This was one of the reasons he left Le Meurice after nearly 25 years of working in hotel restaurants - to get away from the "noise" of Paris to open his successful Terroir Parisien bistros and work on his research at his two-Michelin-starred restaurant Le 1947 in Courchevel.
His obsession with sauces was sparked by an epiphany of sorts when he made a terrine at home and noticed the purity of flavour in the natural gelatine that formed around it. "I said, I want that taste, how do I get that taste."
While conventional sauces are derived from the reduction of liquid and aromatics over heat, Chef Alleno wanted a way to extract single source flavours without "disrupting" it by high temperatures. He used sous-vide to slow-cook individual ingredients to extract the flavour from say, celeriac, and then freezing rather than heating to remove the water crystals, leaving the pure flavour behind.
He then learned blending techniques from a champagne maker, who showed him how they achieve a consistent taste of the champagne every year. "That's exactly what I want with my sauces - to have the same taste every day without any irregularity."
His quest to literally re-invent the wheel (of making French sauces) came about "because I learned from fantastic chefs but they told me how to make things and how you have to do this and that. It's very hard to change direction, but I did and the results are impressive".
The problem with French sauces today is that "the public don't want them any more", Chef Alleno laments. "They think it's too heavy, too fatty and no good. But sauce can be good for them, so we have to save the pleasure and take off the things we don't want. (With my way of making it) You don't have salt or fat, it's very light and intense."
His version of "molecular cuisine" comes on the heels of other projects he has taken on, including his Terroir Parisien campaign to support farmers from the outskirts of Paris. That project has been a success, he says, with more than 100 chefs now supporting the local produce.
What France needs now is to re-look its cuisine, he says. "Not many countries have the culture of France. If you look at northern Europe, it's an emerging country for food - they started work 15 years ago so it's completely new. But if you look at France - the confiseries, charcuterie, sauces - it's a lot of baggage and it can be heavy but we have to enrich our repertoire of ideas (such as his extractions) while respecting what is French. French is not Japanese. We have to evolve and absorb influences but without copying what they do in other countries. We need to stay French."
While his devotion to French cuisine is clear, Chef Alleno is not impervious to the growing role of Asia. His company has been making inroads into the region with restaurants in Taipei and Beijing, and "we are looking for a place in Hong Kong - it is confirmed we will do it but I don't know where". Shanghai is also another possibility.
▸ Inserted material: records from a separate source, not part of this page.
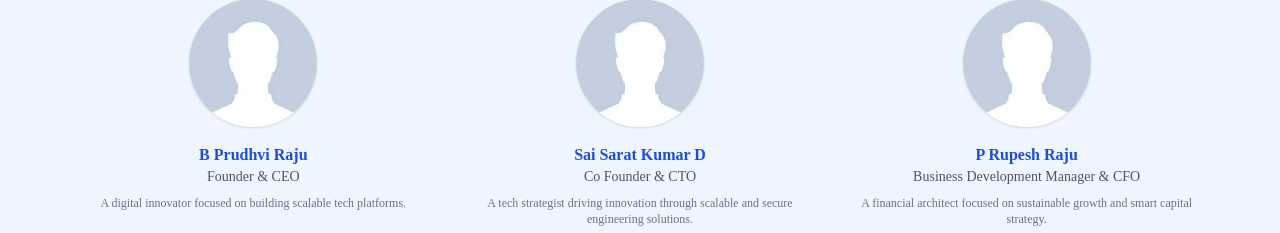
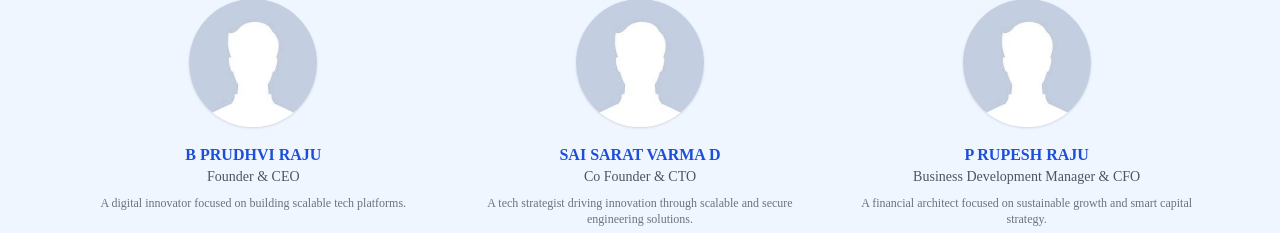
Before and after one commit to EzaazBasha/BPR-Nextgen, a React (Create React App) app: page /about in a window 1280 px wide. Shown: the part 1697-1930 px from the top of the page. Built offline with nearby package versions, Linux system fonts and the light colour scheme.

Commit message:
Update About.jsx

```diff
--- a/src/components/About.jsx
+++ b/src/components/About.jsx
@@ -6,19 +6,19 @@ import { motion } from "framer-motion";
 
 const teamMembers = [
   {
-    name: "B Prudhvi Raju",
+    name: "B PRUDHVI RAJU",
     role: "Founder & CEO",
     bio: "A digital innovator focused on building scalable tech platforms.",
     image: unk,
   },
   {
-    name: "Sai Sarat Kumar D",
+    name: "SAI SARAT VARMA D",
     role: "Co Founder & CTO",
     bio: "A tech strategist driving innovation through scalable and secure engineering solutions.",
     image: unk,
   },
   {
-    name: "P Rupesh Raju",
+    name: "P RUPESH RAJU",
     role: "Business Development Manager & CFO",
     bio: "A financial architect focused on sustainable growth and smart capital strategy.",
     image: unk,
```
He adds: "The Asian market is very important for me - it will be the next place to work in. It is really booming and I want to develop in that direction. Asians are crazy about food and we want to develop here because they really understand about food."
Singapore will be his next destination after Hong Kong, but "it would be better to be in a hotel - easier". Given his decades of experience in that arena, local hotel developers may want to take note.